- Updated: June 13, 2018
While most fans of the Cleveland Cavaliers are sweating the possibility of LeBron James leaving for reasons that exist on the court, there are surely a large number of people who are worried about the impact off the court as well.
Though he may not show it, one of those probably worried about the financial impact of James’ potential departure from Cleveland is Cavs owner Dan Gilbert. That’s because, according to a recent report, the Cavs would decrease in value by hundreds of millions of dollars should James decide to sign elsewhere this offseason.
ESPN senior writer Darren Rovell broke down just how huge of a financial impact James leaving would have on the team.
“James is the most valuable free agent in the history of sports,” Rovell wrote. “When he took his talents to Miami and left Cleveland in the summer of 2010, the franchise value, according to Forbes, dropped from $476 million to $355 million in a single year. If James left this time around, and a 25 percent drop happened again, the loss at current Forbes values would be more than $300 million.”
Rovell went on to explain that the financial hit would not only impact the team itself, but the entire area of downtown Cleveland:

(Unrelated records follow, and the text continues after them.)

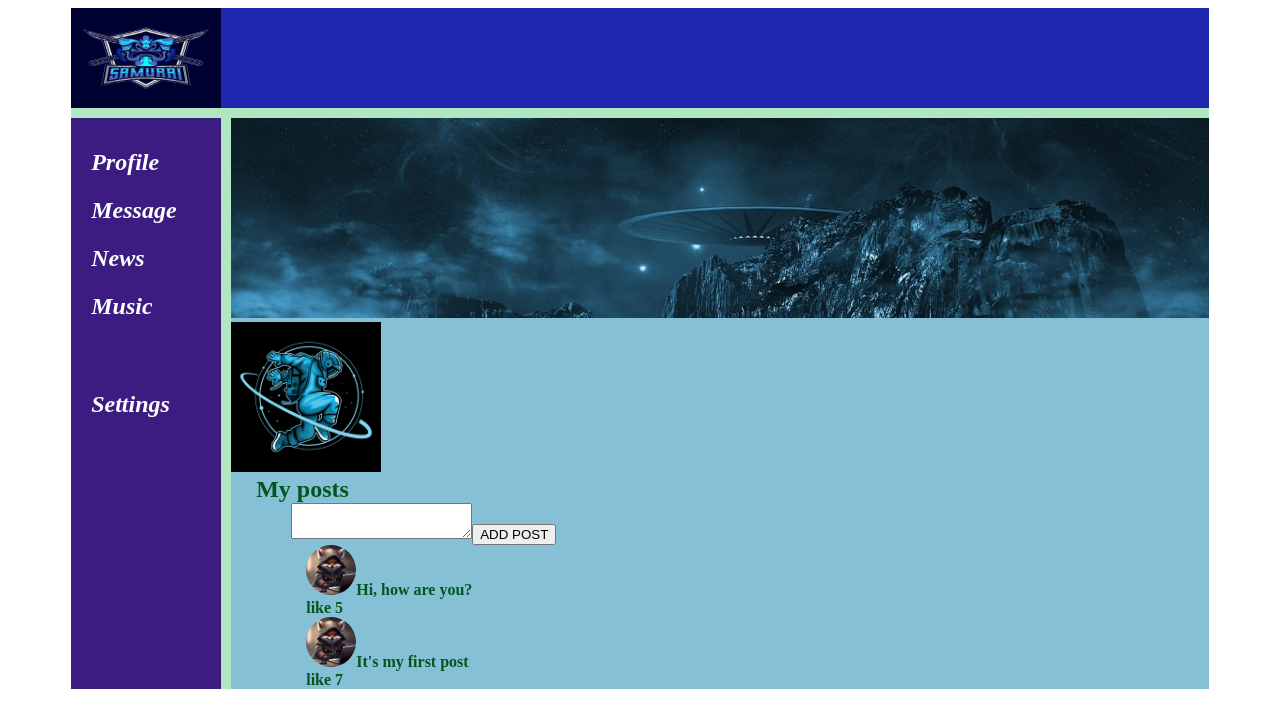
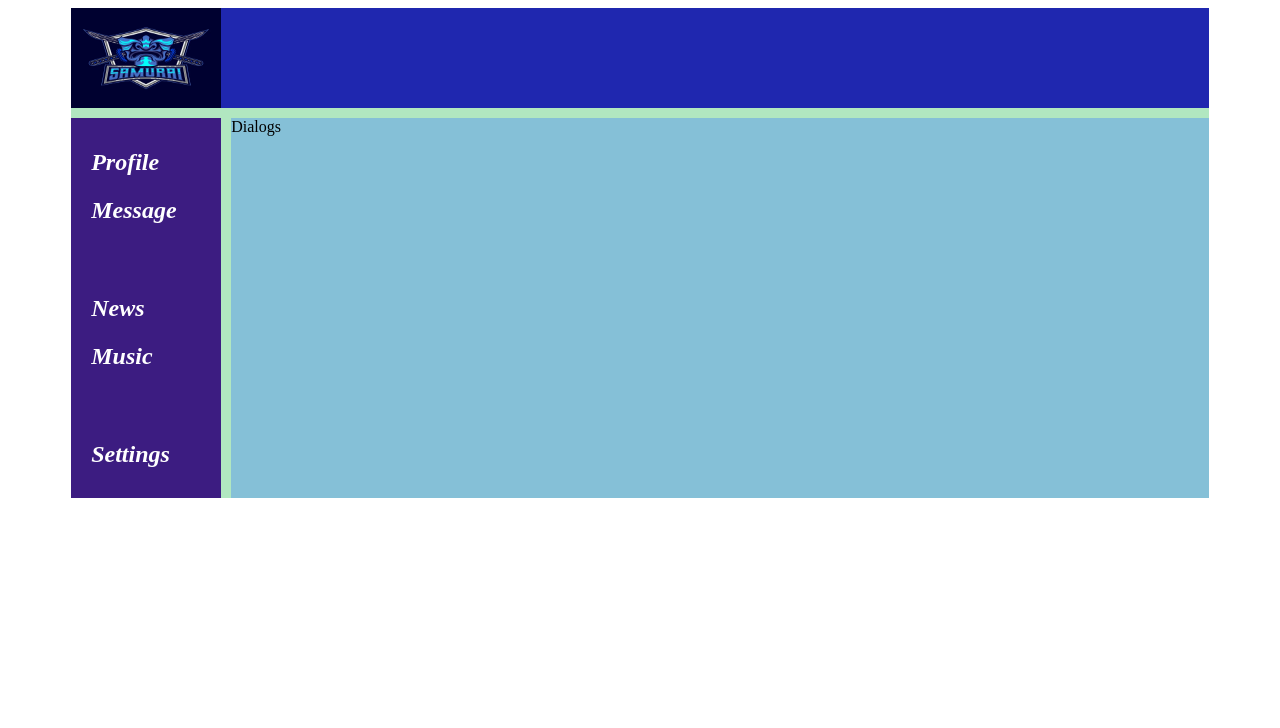
Before and after one commit to ViktorChizh/Social-network, a React (Create React App) app: page / in a window 1280 px wide. Shown: the top 728 px of the page. Built offline with nearby package versions, Linux system fonts and the light colour scheme.

Commit message:
lesson 1-4
Signed-off-by: ViktorChizh <victor.chizh@mail.ru>

```diff
--- a/src/App.css
+++ b/src/App.css
@@ -10,3 +10,8 @@
     'h h'
     'n m';
 }
+
+.mainContent {
+    grid-area: m;
+    background-color: #85c0d7;
+}
--- a/src/App.tsx
+++ b/src/App.tsx
@@ -3,13 +3,17 @@ import './App.css'
 import {Header} from './components/header/Header';
 import {NAVBar} from './components/navbar/NavBar';
 import {Profile} from './components/profile/Profile';
+import {Dialogs} from './components/dialogs/Dialogs';
 
 function App() {
     return (
         <div className="app-wrapper">
-            <Header/>
-            <NAVBar/>
-            <Profile/>
+            <Header />
+            <NAVBar />
+            <div className='mainContent'>
+                {/*<Profile />*/}
+                <Dialogs />
+            </div>
         </div>
     )
 }
--- /dev/null
+++ b/src/components/dialogs/Dialogs.tsx
@@ -0,0 +1,11 @@
+import React from 'react'
+import s from './Dialogs.module.css'
+
+export const Dialogs = () => {
+
+    return (
+        <>
+            Dialogs
+        </>
+    )
+}
--- a/src/components/navbar/NavBar.module.css
+++ b/src/components/navbar/NavBar.module.css
@@ -14,6 +14,7 @@
     text-decoration: none;
 }
 
+.navBar a:nth-of-type(3),
 .navBar a:last-of-type {
     margin-top: 50px;
 }
--- a/src/components/profile/Profile.module.css
+++ b/src/components/profile/Profile.module.css
@@ -1,6 +1,6 @@
 .mainImg {
     width: 100%;
-    height: 200px;
+    height: 300px;
     object-fit: cover;
 }
 
@@ -9,8 +9,3 @@
     height: 150px;
     object-fit: cover;
 }
-
-.mainContent {
-    grid-area: m;
-    background-color: #85c0d7;
-}
--- a/src/components/profile/Profile.tsx
+++ b/src/components/profile/Profile.tsx
@@ -6,14 +6,14 @@ import astronaft from '../../assets/avatar.webp'
 
 export const Profile = () => {
     return (
-        <div className={s.mainContent}>
+        <>
             <div>
                 <img className={s.mainImg} src={cosmos} alt="cosmos"/>
             </div>
             <div>
-                <img className={s.avatarImg} src={astronaft} alt='avatar'/>
+                <img className={s.avatarImg} src={astronaft} alt="avatar"/> <span>user's description</span>
             </div>
             <MyPosts/>
-        </div>
+        </>
     )
 }
--- a/src/components/profile/myPosts/MyPosts.module.css
+++ b/src/components/profile/myPosts/MyPosts.module.css
@@ -1,11 +1,18 @@
 .myPosts {
-    margin-left: 25px;
+    margin: 10px 25px;
     font-size: 24px;
     font-weight: bold;
     color: #02571e;
 }
 
 .newPost {
-    margin-left: 35px;
+    margin: 10px 35px;
     font-size: 18px;
+    display: flex;
+    align-items: stretch;
 }
+
+button {
+    margin-left: 10px;
+    font-weight: bold;
+}
--- a/src/components/profile/myPosts/MyPosts.tsx
+++ b/src/components/profile/myPosts/MyPosts.tsx
@@ -10,8 +10,8 @@ export const MyPosts = () => {
                 <textarea></textarea>
                 <button>ADD POST</button>
             </div>
-            <Post message='Hi, how are you?' count={5}/>
-            <Post message="It's my first post" count={7}/>
+            <Post message='Hi, how are you?' likesCount={5}/>
+            <Post message="It's my first post" likesCount={7}/>
         </div>
     )
 }
--- a/src/components/profile/myPosts/Post/Post.module.css
+++ b/src/components/profile/myPosts/Post/Post.module.css
@@ -1,5 +1,5 @@
 .post {
-    margin-left: 50px;
+    margin: 10px 50px;
     font-size: 16px;
 }
 
@@ -7,4 +7,5 @@
     width: 50px;
     height: 50px;
     border-radius: 50%;
+    margin-right: 10px;
 }
--- a/src/components/profile/myPosts/Post/Post.tsx
+++ b/src/components/profile/myPosts/Post/Post.tsx
@@ -4,7 +4,7 @@ import ava from '../../../../assets/postAvatar.jpg'
 
 type PostType = {
     message: string
-    count: number
+    likesCount: number
 }
 
 export const Post: FC<PostType> = (props) => {
@@ -13,7 +13,7 @@ export const Post: FC<PostType> = (props) => {
             <img src={ava} alt="avatarka"/>
             {props.message}
             <div>
-                <span> like {props.count}</span>
+                <span> like {props.likesCount}</span>
             </div>
         </div>
     )
```
Also changed, not shown: src/components/dialogs/Dialogs.module.css (added), 4 other files (tests, documents, lock files or other folders).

“To understand how important LeBron is to Cleveland, one first has to understand that he helped build the modern-day version of the city — or at least the immediate downtown surrounding Quicken Loans Arena.
“What downtown Cleveland looks like is very different from what it looked like when LeBron was drafted in 2003. The city’s well-known chefs, including Jonathon Sawyer, Michael Symon and Rocco Whalen, made their moves. New bar life surrounded their establishments.”
He also spoke with local Clevelander Joe Roman, president and CEO of the Greater Cleveland Partnership, who explained James’ long-term impact.
“In the first seven years LeBron was here, he gave business people the confidence to double down and invest,” Roman said. “It changed the energy behind the decision-making process.”
The Greater Cleveland Partnership has never put a number on James’ value to the city, but Roman said that it’s in the “hundreds of millions of dollars.”
As for Gilbert, he has at least financially protected himself from James’ departure in terms of ticket sales.
“Gilbert has protected himself in some fashion,” Rovell explained. “The most valuable seats in Quicken Loans Arena were sold on a three-year minimum for 2019 through 2022, and there’s no discount if LeBron isn’t there. Gilbert also used LeBron coming back to help finance a $140 million renovation, regardless of whether James is playing in town.”
In the end, James cannot be expected to stay because of the negative impact his departure could have on the team or city. As a player, James has done everything he set out to do with the Cavs when he brought an NBA championship to Cleveland in 2016. He has also made it clear that he is still in search of more championships before his storied career comes to an end.
Whether or not that search keeps him in Cleveland remains to be seen.